=== Section Start ===
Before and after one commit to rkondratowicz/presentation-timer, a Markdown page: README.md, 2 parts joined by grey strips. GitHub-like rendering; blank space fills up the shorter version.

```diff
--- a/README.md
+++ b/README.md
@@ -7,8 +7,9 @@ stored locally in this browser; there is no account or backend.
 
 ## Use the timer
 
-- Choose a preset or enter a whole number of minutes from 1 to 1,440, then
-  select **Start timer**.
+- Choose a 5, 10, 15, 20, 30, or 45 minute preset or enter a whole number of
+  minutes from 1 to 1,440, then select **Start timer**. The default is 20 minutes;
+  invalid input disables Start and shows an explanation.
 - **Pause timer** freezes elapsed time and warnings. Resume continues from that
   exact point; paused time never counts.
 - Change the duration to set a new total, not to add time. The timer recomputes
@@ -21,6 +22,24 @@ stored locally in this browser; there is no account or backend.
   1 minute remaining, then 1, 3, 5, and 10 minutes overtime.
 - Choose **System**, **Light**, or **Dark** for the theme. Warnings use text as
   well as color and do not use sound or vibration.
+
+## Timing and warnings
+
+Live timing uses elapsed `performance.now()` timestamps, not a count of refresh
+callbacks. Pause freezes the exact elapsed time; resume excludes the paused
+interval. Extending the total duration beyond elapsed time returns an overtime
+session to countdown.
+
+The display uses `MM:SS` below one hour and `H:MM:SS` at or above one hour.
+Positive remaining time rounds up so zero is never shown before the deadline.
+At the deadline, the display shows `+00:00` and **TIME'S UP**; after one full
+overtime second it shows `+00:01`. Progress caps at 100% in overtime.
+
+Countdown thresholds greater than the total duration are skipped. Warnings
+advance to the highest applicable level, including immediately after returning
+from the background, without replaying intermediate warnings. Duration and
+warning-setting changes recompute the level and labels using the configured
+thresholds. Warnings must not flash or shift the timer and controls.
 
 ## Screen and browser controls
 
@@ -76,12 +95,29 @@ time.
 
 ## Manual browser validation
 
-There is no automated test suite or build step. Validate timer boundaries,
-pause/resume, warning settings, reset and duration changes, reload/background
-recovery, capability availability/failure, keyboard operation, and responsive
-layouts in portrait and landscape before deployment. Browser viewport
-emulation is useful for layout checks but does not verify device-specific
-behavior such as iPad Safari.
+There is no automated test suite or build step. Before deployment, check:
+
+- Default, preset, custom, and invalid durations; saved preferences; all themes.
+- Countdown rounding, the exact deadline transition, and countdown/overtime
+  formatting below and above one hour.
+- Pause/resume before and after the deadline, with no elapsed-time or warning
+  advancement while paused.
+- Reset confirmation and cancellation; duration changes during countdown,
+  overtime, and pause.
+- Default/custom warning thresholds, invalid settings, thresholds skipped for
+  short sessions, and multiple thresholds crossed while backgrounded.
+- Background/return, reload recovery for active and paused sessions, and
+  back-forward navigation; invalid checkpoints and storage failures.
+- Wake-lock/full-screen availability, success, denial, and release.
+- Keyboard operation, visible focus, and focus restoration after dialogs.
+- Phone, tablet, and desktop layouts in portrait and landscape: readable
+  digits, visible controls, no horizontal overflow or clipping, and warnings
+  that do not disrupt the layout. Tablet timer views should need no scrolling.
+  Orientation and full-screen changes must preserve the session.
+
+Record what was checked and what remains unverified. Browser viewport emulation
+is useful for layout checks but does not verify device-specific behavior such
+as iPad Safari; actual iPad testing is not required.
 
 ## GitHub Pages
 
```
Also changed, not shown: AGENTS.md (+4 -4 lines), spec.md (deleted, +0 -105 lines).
=== Section End ===
=== Section Start ===
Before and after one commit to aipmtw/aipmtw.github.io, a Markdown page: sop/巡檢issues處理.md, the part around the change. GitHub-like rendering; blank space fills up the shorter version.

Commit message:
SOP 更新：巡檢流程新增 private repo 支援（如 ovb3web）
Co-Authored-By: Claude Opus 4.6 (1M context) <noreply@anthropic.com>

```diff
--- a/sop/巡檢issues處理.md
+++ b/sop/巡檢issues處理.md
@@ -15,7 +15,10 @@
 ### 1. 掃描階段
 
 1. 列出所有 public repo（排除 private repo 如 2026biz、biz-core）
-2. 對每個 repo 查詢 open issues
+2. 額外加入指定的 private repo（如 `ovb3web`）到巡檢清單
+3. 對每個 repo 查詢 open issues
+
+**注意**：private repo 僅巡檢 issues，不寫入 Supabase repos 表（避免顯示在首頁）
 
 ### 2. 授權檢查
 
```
=== Section End ===
▶ **About this task**:
Every line above with the string "thresholds" in it needs to be copied.

▶ **Reply to the exercise**:
+Countdown thresholds greater than the total duration are skipped. Warnings
+thresholds. Warnings must not flash or shift the timer and controls.
+- Default/custom warning thresholds, invalid settings, thresholds skipped for
+  short sessions, and multiple thresholds crossed while backgrounded.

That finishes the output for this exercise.